'My uterus fanny pack looking like a whole snack / My hoo-ha hat sits on top of my cat,' she raps.
This month, "StyledByIrene," a fashion influencer on social media, issued a challenge to her fans to coin new names for the "mom pooch"—the tummy bulge that many women experience after giving birth. Emily Vondrachek, a mother of four, accepted the task with poise. In an Instagram video that has received more than 441k likes, she freestyles her humorous recommendations in a rather catchy rap. "My uterus fanny pack looking like a whole snack / My hoo-ha hat sits on top of my cat / My body baker protects my miracle maker / When I look at my tummy, I can't forget to thank her," Vondrachek raps.

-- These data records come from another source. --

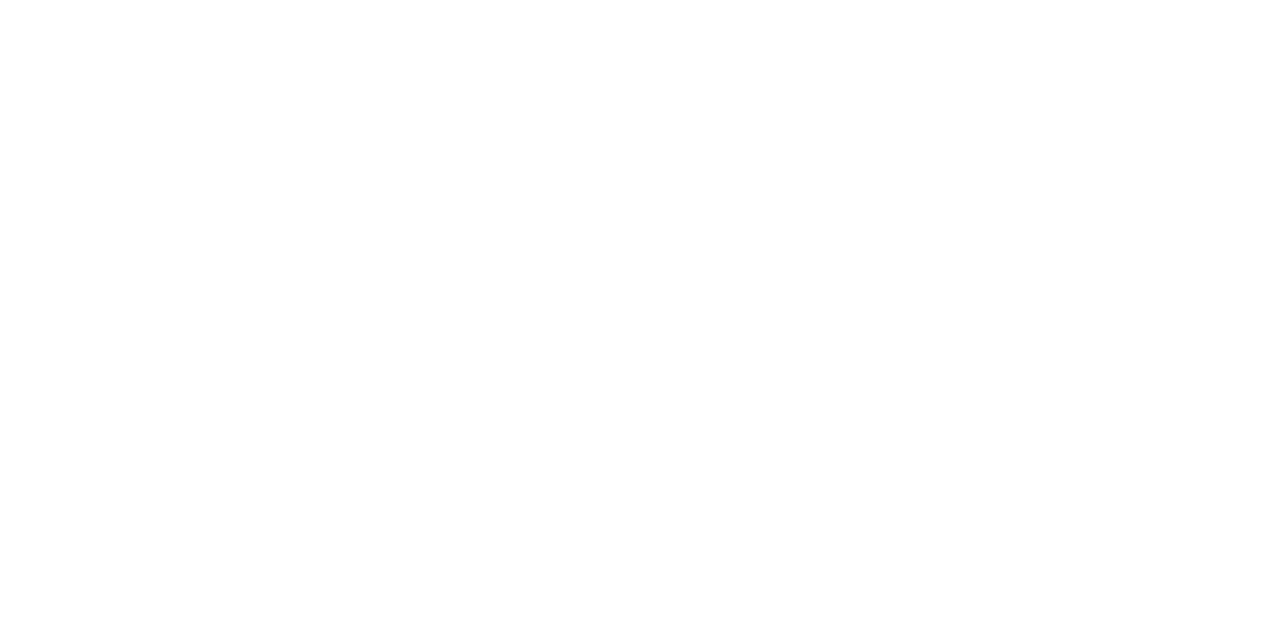
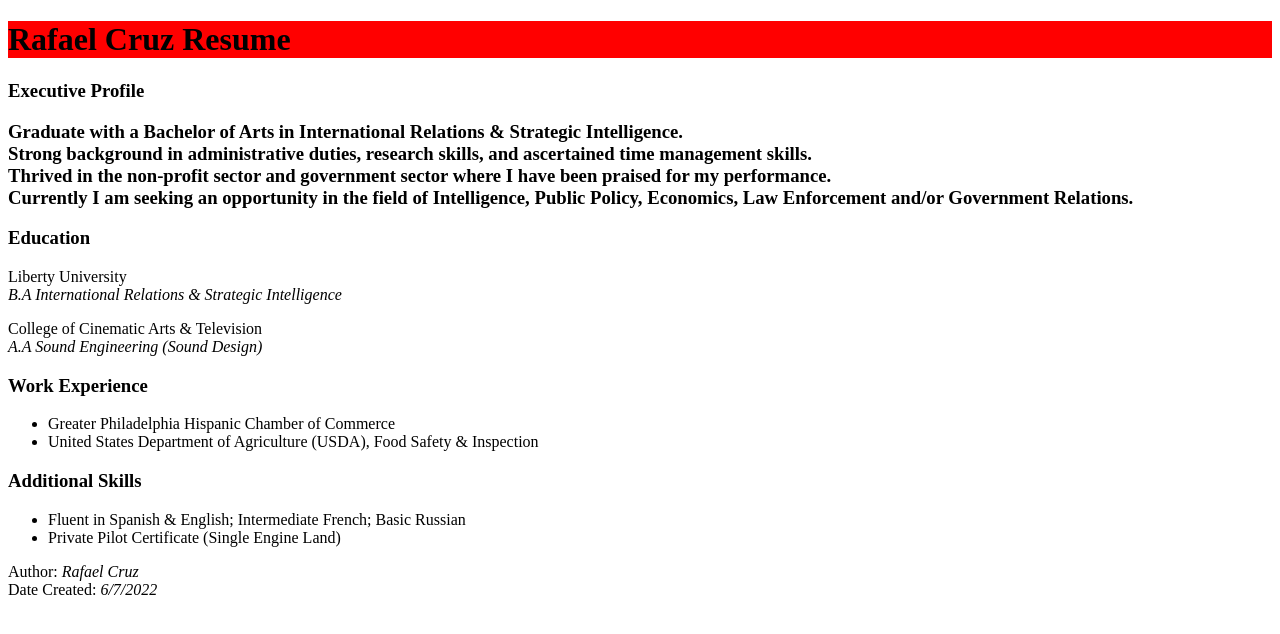
Before and after one commit to PHL-LC101-April22/js-assignment-4-html-me-something-Rafycruz23, a website: page index.html in a window 1280 px wide. Drawn offline with Linux system fonts and the light colour scheme.

Commit message:
Updated Index

```diff
--- a/index.html
+++ b/index.html
@@ -1,8 +1,36 @@
 <!DOCTYPE html>
 <html>
    <head>
+      <link rel="stylesheet" href="styles.css">
+      <title>Rafael Cruz Resume</title>
    </head>
    <body>
-      <!-- Write your HTML in this file! -->
+      <main>
+
+   <h1 id="mainHeading">Rafael Cruz Resume</h1>
+
+   <h3> Executive Profile<h3>
+      <p id="executive">Graduate with a Bachelor of Arts in International Relations & Strategic Intelligence.<br>
+      Strong background in administrative duties, research skills, and ascertained time management skills.<br>
+      Thrived in the non-profit sector and government sector where I have been praised for my performance. <br>
+      Currently I am seeking an opportunity in the field of Intelligence, Public Policy, Economics,
+      Law Enforcement and/or Government Relations.</p>
+
+   <h3>Education</h3>
+      <p id="testP" class="funParagraph">Liberty University<br><em>B.A International Relations & Strategic Intelligence</em></p>
+      <p id="education">College of Cinematic Arts & Television<br><em>A.A Sound Engineering (Sound Design)</em></p>
+
+   <h3> Work Experience</h3>
+      <ul>
+         <li>Greater Philadelphia Hispanic Chamber of Commerce</li>
+          <li>United States Department of Agriculture (USDA), Food Safety & Inspection</li>
+      </ul>
+   <h3>Additional Skills</h3>
+       <ul>
+          <li>Fluent in Spanish & English; Intermediate French; Basic Russian</li>
+         <li>Private Pilot Certificate (Single Engine Land)</li>
+      </ul>
+   <footer>Author: <em>Rafael Cruz</em><br>Date Created: <em>6/7/2022</em></footer>
+      </main>
    </body>
 </html>
--- a/styles.css
+++ b/styles.css
@@ -1 +1,12 @@
 /* Write your CSS here! */
+body {
+    margin: 8px;
+  }
+
+#mainHeading {
+background-color: red;
+};
+
+testP.funParagraph {
+    background-color: green;
+}
```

Speaking to TODAY, Vondrachek said that one of her goals behind making the video was to clap back on the "snapback culture." For those who are unaware of this term, snapback culture refers to the celebration of a person whose body swiftly transforms back to its pre-pregnancy state. This harmful body image idea is perpetuated online in social and conventional media by praising new mothers for regaining their "pre-baby shape." Simply said, the snapback is a toxic and demeaning ideal of beauty, and it's time to put it to rest once and for all.
"There's this pressure so many women feel to have a perfectly flat tummy right after having a baby," Vondrachek explained. "And sometimes that's just not possible no matter how much exercise you do."
The 32-year-old Minnesotan content producer came up with nine new terms for the "mom pooch": Uterus Fanny Pack, Hoo-ha Hat, Body Baker, Miracle Maker, Organ Overalls, Ovary Overcoat, Fallopian Frock, Lovin’ Oven, and Mighty Magic Muffin.
According to Vondrachek, she purposefully added several names that weren't connected to childbirth. "So many women carry weight there," she explained. "Our fat just sort of naturally gathers there. Why should we have to fight our bodies? Why should we feel less beautiful for the ways in which our bodies have changed? We should feel more confident—more beautiful for what our body has done."
The onslaught of physical changes following childbirth—including hair loss, puffiness, loose skin, spider veins, scars, and stretch marks—can really be overwhelming for some. New mothers often purchase bigger clothing, hold their chins at specific angles in photographs and discover a newfound interest in Photoshop. But concealing and posturing so much may get tiresome and crippling self-doubt can set in.
Because of this, more and more women are choosing to celebrate their bulging tummies, stretch marks, and C-section scars instead of trying to hide their new bodies from the rest of the world. "It's so empowering to see women accepting their bodies," said Julie Worthy, a Georgia photographer who captures real, raw images of postpartum women. "I think the key to acceptance is to realize what our bodies created. We have those amazing, wonderful, perfect babies in our arms...Those scars and stretch marks are proof of the life I created."
Worthy opened a maternity and infant photography studio in Augusta, Georgia, in 2016. She soon realized that almost every new mother she saw was dealing with the same problems. "They'd all want these beautiful, smoothed-over, perfect portraits of themselves. Even though I'm giving them this perfect picture, it is not reality. This is NOT what postpartum looks like," she said.
Since then, Worthy has focused on taking photos of new mothers who are not just genuine but also genuinely beautiful. The experience, according to the new moms, goes from horrifying to empowering in a matter of minutes. Similarly, Janie Porter, a former TV news reporter and anchor, has made a point of posting real images of herself online. "We can use social media to show reality," said the 37-year-old of St. Petersburg, Florida. "That's a huge passion of mine. Let's normalize a normal body."